Two infield singles and a walk led to another Buc marker in their half of the seventh. Then with two away, Bay launched his third dinger of the season, all in the past four days, and the final nail was driven into Cincinnati's coffin.
In those two innings, the Reds stranded five runners. The Pirates plated five runs with two outs. That kind of clutch performance by the pitchers and the batters will turn any game into a laugher.
On the Pirate front: Pittsburgh is back at .500 with a 6-6 mark thanks to the sweep of the Reds (it's so much more enjoyable being the broom instead of the dust!) The Bucs are three behind the Cards, and more importantly, aren't letting the division leaders get too far out of sight.
As to be expected, the Pirates are dropping a bit in the runs side of the NL and gaining ground on the pitching list. They're 6th in runs scored with 54, although only 9th in average, hitting .252. Being 4th in walks, with 46, is helping the cause.
The pitching was the worst in MLB a week ago, but is on the upswing. The Pirates are 13th in the NL in ERA at 4.71 and 14th in runs yielded at 64. You can take those stats a couple of ways - as bad as it is, last year the team ERA was 4.93. Yah, we try to forget, too.
After the Atlanta series threw the staff into a abyss, they're slowly clawing their way back to respectability. Maybe if the Bucs didn't lead the majors in errors, the ascent would be a bit more noticeable.
A not so pleasant thought - Jack Wilson is still hobbling and may need more time to come back than originally thought.

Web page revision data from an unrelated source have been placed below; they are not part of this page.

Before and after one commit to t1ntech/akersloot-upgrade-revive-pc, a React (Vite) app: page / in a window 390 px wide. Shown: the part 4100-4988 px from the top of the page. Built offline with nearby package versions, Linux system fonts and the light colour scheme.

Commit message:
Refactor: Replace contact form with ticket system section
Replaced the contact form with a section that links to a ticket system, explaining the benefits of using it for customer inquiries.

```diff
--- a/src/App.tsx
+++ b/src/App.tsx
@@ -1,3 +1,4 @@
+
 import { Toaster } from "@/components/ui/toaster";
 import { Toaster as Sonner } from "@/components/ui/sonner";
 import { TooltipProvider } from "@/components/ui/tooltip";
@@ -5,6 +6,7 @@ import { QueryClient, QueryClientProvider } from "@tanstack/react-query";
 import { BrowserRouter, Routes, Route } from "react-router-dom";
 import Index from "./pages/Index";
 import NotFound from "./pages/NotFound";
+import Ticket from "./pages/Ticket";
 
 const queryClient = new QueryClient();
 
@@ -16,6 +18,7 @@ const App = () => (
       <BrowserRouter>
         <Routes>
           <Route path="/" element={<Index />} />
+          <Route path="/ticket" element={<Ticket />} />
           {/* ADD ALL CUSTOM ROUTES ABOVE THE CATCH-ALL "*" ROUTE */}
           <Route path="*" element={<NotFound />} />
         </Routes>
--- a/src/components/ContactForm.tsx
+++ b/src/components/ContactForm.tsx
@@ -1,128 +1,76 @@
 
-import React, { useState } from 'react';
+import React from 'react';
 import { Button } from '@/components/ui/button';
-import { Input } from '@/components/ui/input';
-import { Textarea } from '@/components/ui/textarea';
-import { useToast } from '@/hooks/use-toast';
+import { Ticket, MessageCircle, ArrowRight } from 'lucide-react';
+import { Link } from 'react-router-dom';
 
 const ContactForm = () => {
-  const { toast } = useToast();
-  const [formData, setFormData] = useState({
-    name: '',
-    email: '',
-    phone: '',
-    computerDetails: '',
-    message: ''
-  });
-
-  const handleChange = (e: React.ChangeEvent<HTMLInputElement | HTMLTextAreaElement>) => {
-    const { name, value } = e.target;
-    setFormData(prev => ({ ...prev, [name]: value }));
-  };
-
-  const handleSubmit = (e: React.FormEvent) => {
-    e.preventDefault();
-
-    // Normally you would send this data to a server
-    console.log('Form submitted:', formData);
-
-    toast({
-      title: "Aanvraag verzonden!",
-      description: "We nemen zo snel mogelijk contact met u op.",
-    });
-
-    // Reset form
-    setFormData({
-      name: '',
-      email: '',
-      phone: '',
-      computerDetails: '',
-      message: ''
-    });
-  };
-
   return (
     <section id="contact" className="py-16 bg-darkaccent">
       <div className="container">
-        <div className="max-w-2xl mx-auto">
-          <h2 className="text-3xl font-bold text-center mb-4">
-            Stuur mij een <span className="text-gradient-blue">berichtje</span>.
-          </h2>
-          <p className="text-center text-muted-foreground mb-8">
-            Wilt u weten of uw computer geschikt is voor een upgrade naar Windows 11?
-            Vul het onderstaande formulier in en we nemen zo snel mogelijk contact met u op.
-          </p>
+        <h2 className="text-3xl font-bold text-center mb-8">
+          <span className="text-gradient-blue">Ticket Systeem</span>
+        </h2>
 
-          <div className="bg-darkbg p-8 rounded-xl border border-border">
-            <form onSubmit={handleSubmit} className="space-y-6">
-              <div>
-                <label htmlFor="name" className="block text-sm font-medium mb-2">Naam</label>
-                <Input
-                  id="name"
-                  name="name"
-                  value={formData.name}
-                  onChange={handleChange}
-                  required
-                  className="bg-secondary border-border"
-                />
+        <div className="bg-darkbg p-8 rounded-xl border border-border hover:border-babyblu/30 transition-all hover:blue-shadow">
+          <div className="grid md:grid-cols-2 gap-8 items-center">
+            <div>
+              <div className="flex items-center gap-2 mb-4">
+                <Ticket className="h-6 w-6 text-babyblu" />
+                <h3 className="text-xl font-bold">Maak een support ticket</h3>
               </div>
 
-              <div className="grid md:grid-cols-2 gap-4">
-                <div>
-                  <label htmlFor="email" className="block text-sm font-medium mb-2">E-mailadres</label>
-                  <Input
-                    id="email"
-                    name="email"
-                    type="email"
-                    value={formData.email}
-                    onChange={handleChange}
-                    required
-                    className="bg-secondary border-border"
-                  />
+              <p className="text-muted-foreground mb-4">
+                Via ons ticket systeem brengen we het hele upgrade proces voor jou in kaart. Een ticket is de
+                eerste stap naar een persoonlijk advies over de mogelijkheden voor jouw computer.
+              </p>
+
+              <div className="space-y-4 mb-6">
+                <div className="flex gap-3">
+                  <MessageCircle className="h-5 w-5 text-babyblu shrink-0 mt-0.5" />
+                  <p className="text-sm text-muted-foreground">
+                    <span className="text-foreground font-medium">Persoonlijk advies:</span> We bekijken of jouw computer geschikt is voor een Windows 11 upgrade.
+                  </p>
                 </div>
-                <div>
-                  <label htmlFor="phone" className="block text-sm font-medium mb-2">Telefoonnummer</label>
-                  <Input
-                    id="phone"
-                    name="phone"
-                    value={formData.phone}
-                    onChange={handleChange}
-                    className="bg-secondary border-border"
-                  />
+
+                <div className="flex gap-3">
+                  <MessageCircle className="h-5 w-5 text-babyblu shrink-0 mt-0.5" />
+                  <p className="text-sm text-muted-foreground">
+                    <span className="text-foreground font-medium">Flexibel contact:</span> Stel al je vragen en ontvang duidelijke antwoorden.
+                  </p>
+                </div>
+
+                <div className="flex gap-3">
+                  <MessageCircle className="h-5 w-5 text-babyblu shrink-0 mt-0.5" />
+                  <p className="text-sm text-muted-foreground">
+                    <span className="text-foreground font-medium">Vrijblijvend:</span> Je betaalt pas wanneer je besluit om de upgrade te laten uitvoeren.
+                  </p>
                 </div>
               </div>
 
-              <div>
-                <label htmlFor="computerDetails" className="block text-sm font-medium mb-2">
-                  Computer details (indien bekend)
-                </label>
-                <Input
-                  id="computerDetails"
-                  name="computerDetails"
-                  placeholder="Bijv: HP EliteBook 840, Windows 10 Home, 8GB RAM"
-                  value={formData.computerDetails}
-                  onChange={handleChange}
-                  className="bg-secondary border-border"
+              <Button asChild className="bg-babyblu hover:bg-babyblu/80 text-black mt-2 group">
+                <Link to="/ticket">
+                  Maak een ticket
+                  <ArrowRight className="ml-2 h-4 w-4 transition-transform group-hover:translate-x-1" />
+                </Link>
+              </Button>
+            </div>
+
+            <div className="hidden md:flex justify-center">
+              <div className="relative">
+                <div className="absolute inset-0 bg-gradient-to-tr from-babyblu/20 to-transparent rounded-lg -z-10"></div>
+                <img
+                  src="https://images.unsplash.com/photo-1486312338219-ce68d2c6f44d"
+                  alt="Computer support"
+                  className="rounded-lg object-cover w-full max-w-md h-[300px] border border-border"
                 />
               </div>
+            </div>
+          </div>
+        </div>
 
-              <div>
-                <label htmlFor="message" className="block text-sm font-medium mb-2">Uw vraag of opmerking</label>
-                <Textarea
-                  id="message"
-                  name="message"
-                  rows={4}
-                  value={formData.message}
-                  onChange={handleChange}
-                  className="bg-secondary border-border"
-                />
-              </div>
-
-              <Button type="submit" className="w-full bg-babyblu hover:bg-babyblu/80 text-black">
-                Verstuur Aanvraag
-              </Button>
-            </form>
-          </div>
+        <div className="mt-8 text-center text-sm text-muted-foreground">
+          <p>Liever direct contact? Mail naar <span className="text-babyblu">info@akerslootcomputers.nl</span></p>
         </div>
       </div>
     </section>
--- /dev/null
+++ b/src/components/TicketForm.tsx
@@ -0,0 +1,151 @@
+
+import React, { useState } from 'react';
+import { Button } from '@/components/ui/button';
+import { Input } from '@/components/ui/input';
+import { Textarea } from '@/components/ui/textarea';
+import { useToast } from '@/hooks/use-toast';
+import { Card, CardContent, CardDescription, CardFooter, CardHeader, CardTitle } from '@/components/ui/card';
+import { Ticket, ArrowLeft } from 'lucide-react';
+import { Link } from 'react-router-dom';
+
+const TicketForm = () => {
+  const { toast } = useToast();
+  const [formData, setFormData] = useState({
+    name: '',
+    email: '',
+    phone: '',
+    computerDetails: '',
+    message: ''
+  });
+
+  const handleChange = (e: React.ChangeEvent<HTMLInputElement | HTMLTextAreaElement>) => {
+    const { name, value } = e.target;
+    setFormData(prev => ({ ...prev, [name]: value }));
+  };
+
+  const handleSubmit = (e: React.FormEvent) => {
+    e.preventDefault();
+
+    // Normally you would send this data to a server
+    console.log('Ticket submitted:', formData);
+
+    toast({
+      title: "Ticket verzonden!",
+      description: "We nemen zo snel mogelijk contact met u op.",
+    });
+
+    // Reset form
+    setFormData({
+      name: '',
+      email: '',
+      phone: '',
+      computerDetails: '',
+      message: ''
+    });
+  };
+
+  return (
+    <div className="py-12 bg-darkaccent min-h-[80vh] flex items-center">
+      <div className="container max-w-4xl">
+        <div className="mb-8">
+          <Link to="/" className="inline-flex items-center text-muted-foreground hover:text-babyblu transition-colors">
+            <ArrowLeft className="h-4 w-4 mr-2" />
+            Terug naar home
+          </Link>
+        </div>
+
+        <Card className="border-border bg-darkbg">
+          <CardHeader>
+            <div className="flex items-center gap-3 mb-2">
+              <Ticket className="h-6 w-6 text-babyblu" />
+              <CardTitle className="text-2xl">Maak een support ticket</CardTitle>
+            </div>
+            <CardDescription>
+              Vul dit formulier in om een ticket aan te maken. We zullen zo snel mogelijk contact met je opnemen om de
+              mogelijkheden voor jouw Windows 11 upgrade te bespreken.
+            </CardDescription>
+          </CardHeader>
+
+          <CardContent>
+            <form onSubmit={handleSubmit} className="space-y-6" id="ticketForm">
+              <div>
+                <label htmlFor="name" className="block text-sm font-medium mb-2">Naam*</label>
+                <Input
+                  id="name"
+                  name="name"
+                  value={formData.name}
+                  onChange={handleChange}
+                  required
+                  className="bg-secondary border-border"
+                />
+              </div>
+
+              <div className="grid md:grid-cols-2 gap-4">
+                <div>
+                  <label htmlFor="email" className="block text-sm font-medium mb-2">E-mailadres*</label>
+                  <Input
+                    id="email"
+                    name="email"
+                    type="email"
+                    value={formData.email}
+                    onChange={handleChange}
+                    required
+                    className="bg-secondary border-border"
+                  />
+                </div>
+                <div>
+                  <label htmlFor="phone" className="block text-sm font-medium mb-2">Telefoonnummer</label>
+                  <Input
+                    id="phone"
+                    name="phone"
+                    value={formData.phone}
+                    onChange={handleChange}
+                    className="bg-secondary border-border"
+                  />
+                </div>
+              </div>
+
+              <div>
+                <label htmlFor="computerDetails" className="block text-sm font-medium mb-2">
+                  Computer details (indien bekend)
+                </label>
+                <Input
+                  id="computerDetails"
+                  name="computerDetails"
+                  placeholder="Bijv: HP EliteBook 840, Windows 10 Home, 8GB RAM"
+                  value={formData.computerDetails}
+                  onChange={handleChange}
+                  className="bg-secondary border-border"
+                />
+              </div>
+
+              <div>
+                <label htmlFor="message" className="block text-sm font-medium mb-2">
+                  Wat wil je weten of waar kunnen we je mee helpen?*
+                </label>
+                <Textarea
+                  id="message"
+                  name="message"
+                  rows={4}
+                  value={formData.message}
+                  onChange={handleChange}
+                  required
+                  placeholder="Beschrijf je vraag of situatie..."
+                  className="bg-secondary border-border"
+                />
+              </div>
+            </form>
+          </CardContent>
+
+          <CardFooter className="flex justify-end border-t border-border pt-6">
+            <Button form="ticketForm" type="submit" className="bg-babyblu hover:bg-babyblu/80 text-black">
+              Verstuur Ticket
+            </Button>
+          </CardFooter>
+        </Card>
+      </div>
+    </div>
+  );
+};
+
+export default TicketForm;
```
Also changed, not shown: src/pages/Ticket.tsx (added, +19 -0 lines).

Freddie Sanchez' arm is still a big issue, too. We're taking a guess, but it seems likely that once Wilson gets back from the DL, there's a fair chance Sanchez may go on it.
And what were the MLB schedule makers thinking? The Bucs will make 3 trips to the West Coast this year, all solo series. Pittsburgh goes to LA (4/14-16) next, and they don't visit the G-Men (9/3-7) and Padres (9/26-28) until September. San Diego is the Bucs last series of the year, in fact.
On the MLB front: A construction worker told the papers that he buried a Red Sox jersey in concrete while working on the new Yankee Stadium, hoping to put a curse on the Bronx Bombers. The Yank brass laughed it off and denied it all.
But after talking to a couple of other hard hats, they broke out the jackhammers and 5 hours of digging later, they unearthed a David Ortiz jersey. The curse has been exorcised from the Stadium, but a new one may be at hand for the talkative cement worker. The Yankees are considering suing him.